- Decapods have an elongated body : they are the squids and cuttlefishes. They have foud pairs of sessile arms and a pair of elongated tentacular arms, ending with a flat club.
Contrary to octopods, they have a pair of latero-dorsal or lateral fins.
However, just like octopods, one or two of the sessile arms are modified for reproduction.
They have an internal “shell”, hidden in the body cavity, cuttlefish have a floating board (“bone”) and squids a sort of hard “feather”.
- Vampyromorphs. Currently consist in only one species, living in the abyss ; being part of the “octopodiforms”, some specialist rank them among octopods
There are numerous fossile species in this group, but only a small group remains alive nowadays : nautilus.
Tetrabranchial cephalopods re distinguished by the hard shell covering their body.
Instead of arms, they have numerous retractable tentacles surrounding the animal’s head.
The eyes are pedunculated, without crystalline.
There are four gills and no branchial hearts.
Species in this group are mostly pelagical and can be found mostly in the Pacific ocean.
Cephalopods and the sea
All cephalopods are strictly marine animals, with no known exception.
Some live close to the shore, and others live very far from it. Many species can be found in warm waters, however several species are adapted to polar seas.
Cephalopods can propel themselves thanks to a siphon from where they eject water, allowing them to flee quickly from a threat.
They can also expel a cloud of ink while escaping, which is produced by an special gland.
If an arm gets cut, it can regrow.
Grâce à l’homochrimie, le poulpe, le calamar et la seiche peuvent changer la couleur et la structure de leur peau en fonction de leurs humeurs et de leur environnement.
Leur peau recèle de millions de cellules colorées contractiles, les chromatophores, et peut aussi se couvrir à volonté de taches, de petites cornes et autres pustules mimétiques.
Le changement de couleur peut être un signal, par exemple, pour la très toxique pieuvre aux anneaux.
Elle peut prendre l’apparence d’une silhouette comme celle du poisson-lion ou d’une anguille.
Giant cephalopods: myth or reality ?
The existence of giant cephalopods living in the deep sea eventually got confirmed. Evidence includes large biting scars left on their main predator: sperm whales. Some specimens reaching nearly 20m long have also been found or fished (Teuthoid squids such as Architeutis, Mesonychoteuthis and Histiotheuthis).
Cephalopods and scuba diving: how to approach and to take pictures of them ?
On top of being wonderful animals able of changing colors and patterns within a second, octopus, squids and cuttlefish are particularly photogenic animals.
Octopus and underwater photography
Octopus (Octopus vulgaris in Europe, Octopus cyanea in the Indian ocean) are extremely clever animals, able of deducing, memorizing and learning. But they are also extremely curious.
They can be found in reef cracks, or while hunting across the reef.

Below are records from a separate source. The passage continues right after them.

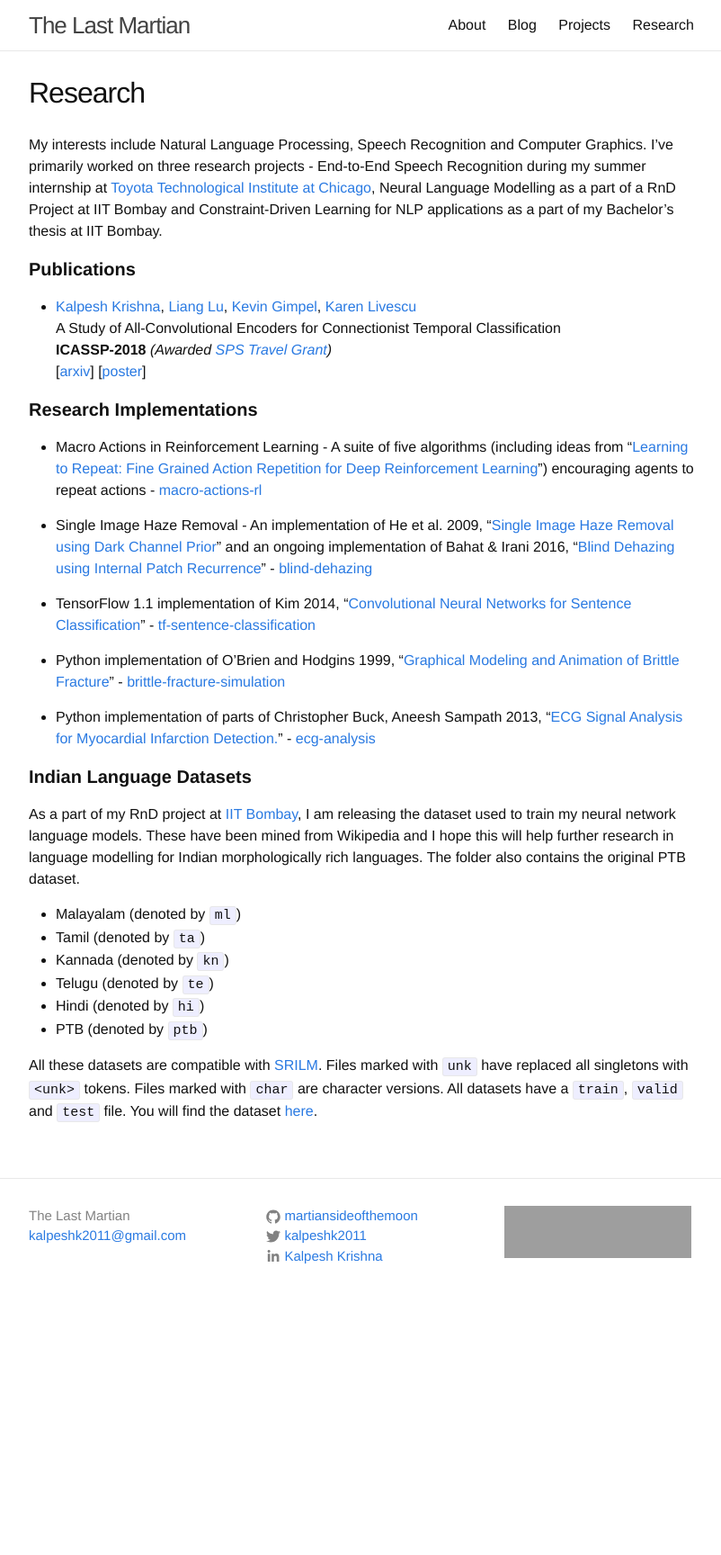
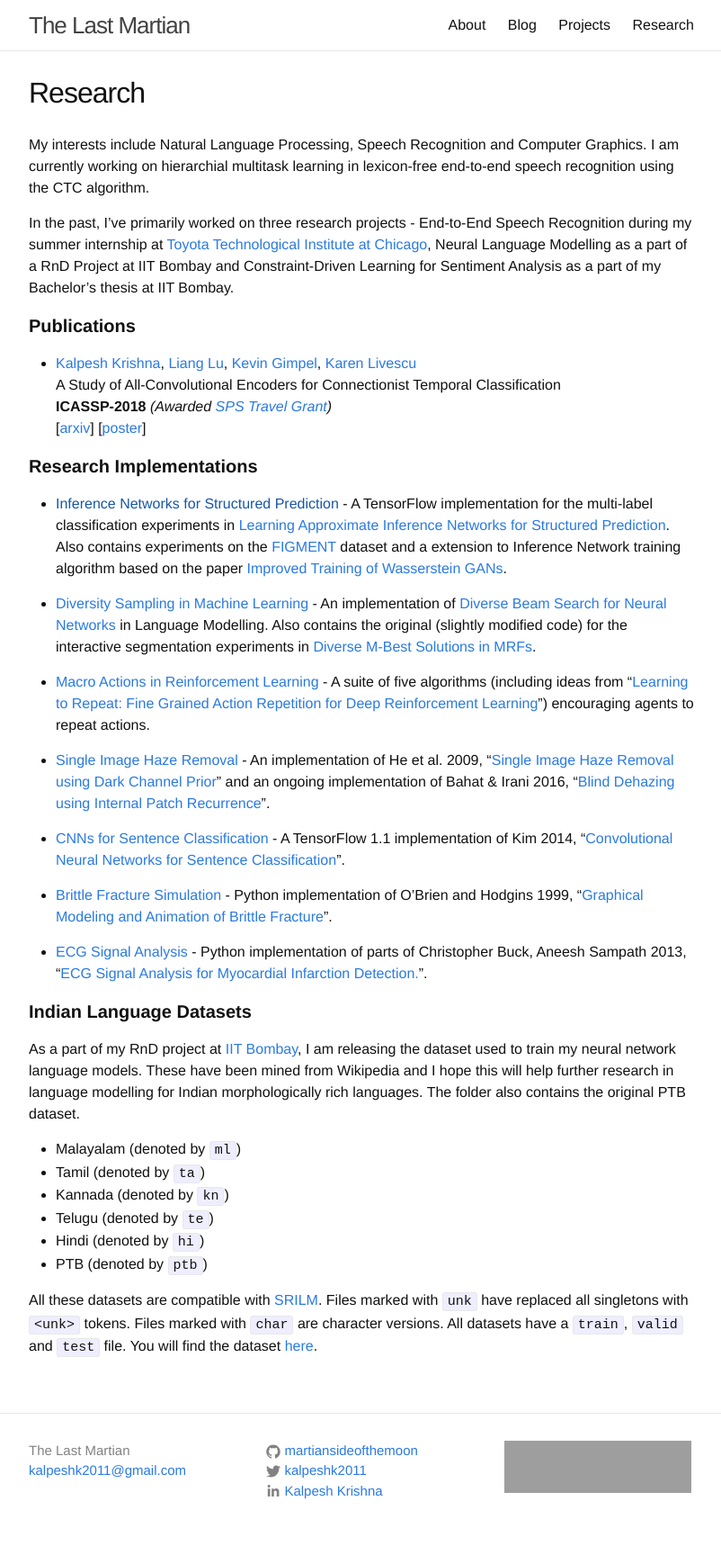
Before and after one commit to martiansideofthemoon/martiansideofthemoon.github.io, a Jekyll site: the page built from _pages/research.md, in a window 1280 px wide. Shown: the whole page at 90% size, without its empty margins (238-1040 px from the left). Built offline with Jekyll 4.4.1, drawn with Linux system fonts in a browser that asks for light colours; comment, search, counter and statistics services are not loaded; before the commit the page ends 1467 px from its top, so only the background shows below that; grey boxes are pictures that could not be loaded.

Commit message:
Research and about me updated

```diff
--- a/_pages/research.md
+++ b/_pages/research.md
@@ -3,7 +3,9 @@ layout: page
 title: Research
 permalink: /research/
 ---
-My interests include Natural Language Processing, Speech Recognition and Computer Graphics. I've primarily worked on three research projects - End-to-End Speech Recognition during my summer internship at [Toyota Technological Institute at Chicago](http://ttic.edu/), Neural Language Modelling as a part of a RnD Project at IIT Bombay and Constraint-Driven Learning for NLP applications as a part of my Bachelor's thesis at IIT Bombay.
+My interests include Natural Language Processing, Speech Recognition and Computer Graphics. I am currently working on hierarchial multitask learning in lexicon-free end-to-end speech recognition using the CTC algorithm.
+
+In the past, I've primarily worked on three research projects - End-to-End Speech Recognition during my summer internship at [Toyota Technological Institute at Chicago](http://ttic.edu/), Neural Language Modelling as a part of a RnD Project at IIT Bombay and Constraint-Driven Learning for Sentiment Analysis as a part of my Bachelor's thesis at IIT Bombay.
 
 #### **Publications**
 
@@ -14,15 +16,19 @@ A Study of All-Convolutional Encoders for Connectionist Temporal Classification
 
 #### **Research Implementations**
 
-* Macro Actions in Reinforcement Learning - A suite of five algorithms (including ideas from "[Learning to Repeat: Fine Grained Action Repetition for Deep Reinforcement Learning](https://arxiv.org/abs/1702.06054)") encouraging agents to repeat actions - [macro-actions-rl](https://github.com/martiansideofthemoon/macro-action-rl)
+* [Inference Networks for Structured Prediction]() - A TensorFlow implementation for the multi-label classification experiments in [Learning Approximate Inference Networks for Structured Prediction](https://arxiv.org/abs/1803.03376). Also contains experiments on the [FIGMENT](http://cistern.cis.lmu.de/figment/) dataset and a extension to Inference Network training algorithm based on the paper [Improved Training of Wasserstein GANs](https://arxiv.org/abs/1704.00028).
 
-* Single Image Haze Removal - An implementation of He et al. 2009, "[Single Image Haze Removal using Dark Channel Prior](https://www.robots.ox.ac.uk/~vgg/rg/papers/hazeremoval.pdf)" and an ongoing implementation of Bahat & Irani 2016, "[Blind Dehazing using Internal Patch Recurrence](http://ieeexplore.ieee.org/document/7492870/)" - [blind-dehazing](https://github.com/martiansideofthemoon/blind-dehazing)
+* [Diversity Sampling in Machine Learning](http://github.com/martiansideofthemoon/diversity-sampling) - An implementation of [Diverse Beam Search for Neural Networks](https://arxiv.org/abs/1610.02424) in Language Modelling. Also contains the original (slightly modified code) for the interactive segmentation experiments in [Diverse M-Best Solutions in MRFs](http://ttic.uchicago.edu/~gregory/papers/MBestModes.pdf).
 
-* TensorFlow 1.1 implementation of Kim 2014, "[Convolutional Neural Networks for Sentence Classification](https://arxiv.org/abs/1408.5882)" - [tf-sentence-classification](https://github.com/martiansideofthemoon/tf-sentence-classification)
+* [Macro Actions in Reinforcement Learning]((https://github.com/martiansideofthemoon/macro-action-rl)) - A suite of five algorithms (including ideas from "[Learning to Repeat: Fine Grained Action Repetition for Deep Reinforcement Learning](https://arxiv.org/abs/1702.06054)") encouraging agents to repeat actions.
 
-* Python implementation of O'Brien and Hodgins 1999, "[Graphical Modeling and Animation of Brittle Fracture](http://graphics.berkeley.edu/papers/Obrien-GMA-1999-08/Obrien-GMA-1999-08.pdf)" - [brittle-fracture-simulation](https://github.com/martiansideofthemoon/brittle-fracture-simulation)
+* [Single Image Haze Removal](https://github.com/martiansideofthemoon/blind-dehazing) - An implementation of He et al. 2009, "[Single Image Haze Removal using Dark Channel Prior](https://www.robots.ox.ac.uk/~vgg/rg/papers/hazeremoval.pdf)" and an ongoing implementation of Bahat & Irani 2016, "[Blind Dehazing using Internal Patch Recurrence](http://ieeexplore.ieee.org/document/7492870/)".
 
-* Python implementation of parts of Christopher Buck, Aneesh Sampath 2013, “[ECG Signal Analysis for Myocardial Infarction Detection.](https://cnx.org/contents/VZtarYnV@2.1:WO1d4SJW@1/Introduction)” - [ecg-analysis](https://github.com/martiansideofthemoon/ecg-analysis)
+* [CNNs for Sentence Classification](https://github.com/martiansideofthemoon/tf-sentence-classification) - A TensorFlow 1.1 implementation of Kim 2014, "[Convolutional Neural Networks for Sentence Classification](https://arxiv.org/abs/1408.5882)".
+
+* [Brittle Fracture Simulation](https://github.com/martiansideofthemoon/brittle-fracture-simulation) - Python implementation of O'Brien and Hodgins 1999, "[Graphical Modeling and Animation of Brittle Fracture](http://graphics.berkeley.edu/papers/Obrien-GMA-1999-08/Obrien-GMA-1999-08.pdf)".
+
+* [ECG Signal Analysis](https://github.com/martiansideofthemoon/ecg-analysis) - Python implementation of parts of Christopher Buck, Aneesh Sampath 2013, “[ECG Signal Analysis for Myocardial Infarction Detection.](https://cnx.org/contents/VZtarYnV@2.1:WO1d4SJW@1/Introduction)”.
 
 #### **Indian Language Datasets**
 
--- a/_posts/2018-05-30-grad-resources.markdown
+++ b/_posts/2018-05-30-grad-resources.markdown
@@ -16,7 +16,7 @@ Most of this advice is written by professors and is focussed towards PhD applica
 
 * [Mor Harchol Balter's Guide](https://www.cs.cmu.edu/~harchol/gradschooltalk.pdf) - An excellent but slightly out-dated guide on writing good PhD applications by a CMU professor. This is a very comprehensive article which starts with the pros and cons of a PhD degree, moves to the application process and ends with some advice on choosing the correct graduate program.
 
-* [Philip Guo's Five-Minute Guide](http://www.pgbovine.net/PhD-application-tips.htm) - A short guide describing the initial screening process during PhD admissions. Lots of interesting videos / articles in the "related pages" section at the end of the guide. YOu might find the Statements of Purpose linked in this article useful.
+* [Philip Guo's Five-Minute Guide](http://www.pgbovine.net/PhD-application-tips.htm) - A short guide describing the initial screening process during PhD admissions. Lots of interesting videos / articles in the "related pages" section at the end of the guide. You might find the Statements of Purpose linked in this article useful.
 
 * [Philip Guo's Older Guide](http://www.pgbovine.net/grad-school-app-tips.htm) - A more comprehensive article listing the best strategies to maximize your chances of selection. This was written while Philip Guo was still a graduate student.
 
```
Also changed, not shown: _pages/about.md (+2 -0 lines).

They live in caves that are easily recognized : these can be found at the bottom of coral structures, surrounded by small rocks and shells.
When they want to take shelter, octopuses go back in their cave and close it with peebles thanks to their suckered arms.
One has to be patient and smart in order to get an octopus’ attention.
They are often shy at the beginning (when they are scared they can turn to pale white), but they fast become curious, and then they can go ut from their hide.
Squids and underwater photography
Squids are not curious during the day, and quite difficult to approach.
They can be found in groups or alone, often around 1m deep.
The best time to take picture of them is at night: attracted by lights, they can be easily approached then.
Lucky photographers will see them hunting or holding a prey between their tentacles.
When they are close to the surface, one can use reflect effects.